Turbotodd

Ruminations on tech, the digital media, and some golf thrown in for good measure.

Posts Tagged ‘banking
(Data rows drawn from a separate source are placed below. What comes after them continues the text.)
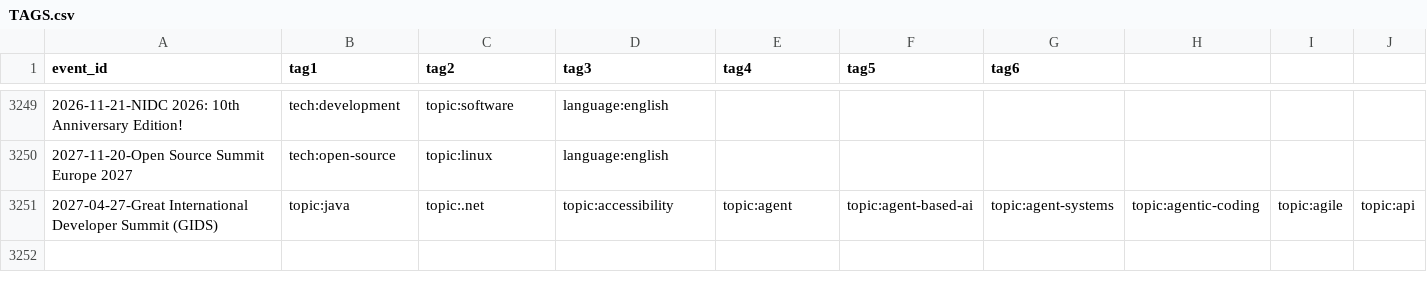
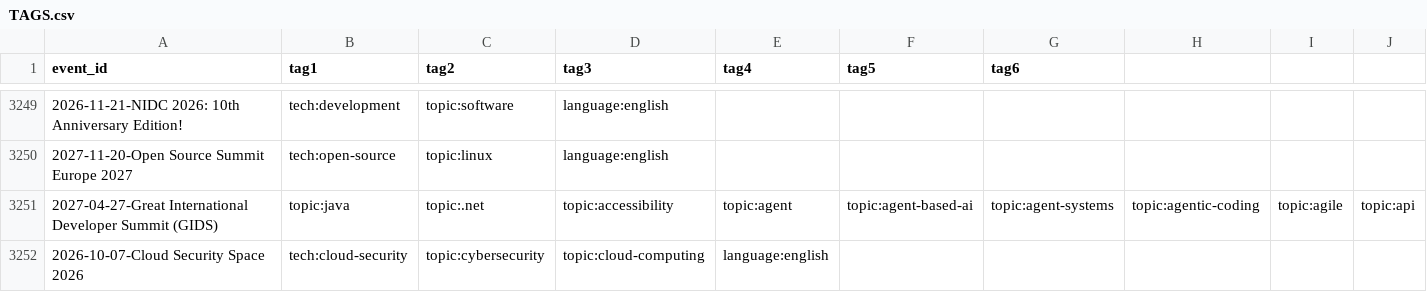
Before and after one commit to scraly/developers-conferences-agenda, a CSV file: TAGS.csv, drawn as a sheet; only a part is shown, gaps mark what is left out; rows hold the shown columns only; the diff names each change by its address in the sheet, - before the commit and + after, or states it on an @@ line.

Commit message:
generate new tags (#3204)
Co-authored-by: scraly <2543381+scraly@users.noreply.github.com>

```diff
--- a/TAGS.csv
+++ b/TAGS.csv
+row 3252: 2026-10-07-Cloud Security Space 2026 | tech:cloud-security | topic:cybersecurity | topic:cloud-computing | language:english
```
IBM, Banks Collaborate to Advance an Open, Blockchain-based Trade Finance Platform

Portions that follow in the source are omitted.